(Web page edit records)
*****

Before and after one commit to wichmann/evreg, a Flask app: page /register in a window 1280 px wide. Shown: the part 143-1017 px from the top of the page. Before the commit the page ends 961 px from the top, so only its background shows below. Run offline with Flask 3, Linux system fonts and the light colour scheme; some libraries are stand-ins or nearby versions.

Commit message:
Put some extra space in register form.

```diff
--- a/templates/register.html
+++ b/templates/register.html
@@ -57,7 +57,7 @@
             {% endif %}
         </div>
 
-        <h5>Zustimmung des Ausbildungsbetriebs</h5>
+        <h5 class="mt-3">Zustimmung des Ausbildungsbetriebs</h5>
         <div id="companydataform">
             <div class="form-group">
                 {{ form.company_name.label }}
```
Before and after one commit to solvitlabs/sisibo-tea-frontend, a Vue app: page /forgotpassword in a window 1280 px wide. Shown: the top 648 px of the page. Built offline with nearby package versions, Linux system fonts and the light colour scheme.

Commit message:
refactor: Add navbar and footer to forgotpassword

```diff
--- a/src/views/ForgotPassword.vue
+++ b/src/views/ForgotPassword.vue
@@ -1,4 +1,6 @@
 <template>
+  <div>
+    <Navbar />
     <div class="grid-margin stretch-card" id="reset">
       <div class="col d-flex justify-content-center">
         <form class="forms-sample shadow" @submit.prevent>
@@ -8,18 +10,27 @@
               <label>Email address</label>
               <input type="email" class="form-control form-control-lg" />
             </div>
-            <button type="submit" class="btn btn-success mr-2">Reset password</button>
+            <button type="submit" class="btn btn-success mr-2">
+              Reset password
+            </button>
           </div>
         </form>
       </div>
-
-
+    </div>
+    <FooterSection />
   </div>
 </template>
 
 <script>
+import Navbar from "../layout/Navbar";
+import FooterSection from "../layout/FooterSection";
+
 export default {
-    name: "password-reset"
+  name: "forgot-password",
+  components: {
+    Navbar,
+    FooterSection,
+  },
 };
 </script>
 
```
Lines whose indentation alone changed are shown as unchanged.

*****

**EXERCISE REQUIREMENTS:** Exactly as written, output all of the entries.

**REPLY TO THE TASK:**
Before and after one commit to wichmann/evreg, a Flask app: page /register in a window 1280 px wide. Shown: the part 143-1017 px from the top of the page. Before the commit the page ends 961 px from the top, so only its background shows below. Run offline with Flask 3, Linux system fonts and the light colour scheme; some libraries are stand-ins or nearby versions.

Commit message:
Put some extra space in register form.

```diff
--- a/templates/register.html
+++ b/templates/register.html
@@ -57,7 +57,7 @@
             {% endif %}
         </div>
 
-        <h5>Zustimmung des Ausbildungsbetriebs</h5>
+        <h5 class="mt-3">Zustimmung des Ausbildungsbetriebs</h5>
         <div id="companydataform">
             <div class="form-group">
                 {{ form.company_name.label }}
```
Before and after one commit to solvitlabs/sisibo-tea-frontend, a Vue app: page /forgotpassword in a window 1280 px wide. Shown: the top 648 px of the page. Built offline with nearby package versions, Linux system fonts and the light colour scheme.

Commit message:
refactor: Add navbar and footer to forgotpassword

```diff
--- a/src/views/ForgotPassword.vue
+++ b/src/views/ForgotPassword.vue
@@ -1,4 +1,6 @@
 <template>
+  <div>
+    <Navbar />
     <div class="grid-margin stretch-card" id="reset">
       <div class="col d-flex justify-content-center">
         <form class="forms-sample shadow" @submit.prevent>
@@ -8,18 +10,27 @@
               <label>Email address</label>
               <input type="email" class="form-control form-control-lg" />
             </div>
-            <button type="submit" class="btn btn-success mr-2">Reset password</button>
+            <button type="submit" class="btn btn-success mr-2">
+              Reset password
+            </button>
           </div>
         </form>
       </div>
-
-
+    </div>
+    <FooterSection />
   </div>
 </template>
 
 <script>
+import Navbar from "../layout/Navbar";
+import FooterSection from "../layout/FooterSection";
+
 export default {
-    name: "password-reset"
+  name: "forgot-password",
+  components: {
+    Navbar,
+    FooterSection,
+  },
 };
 </script>
 
```
Lines whose indentation alone changed are shown as unchanged.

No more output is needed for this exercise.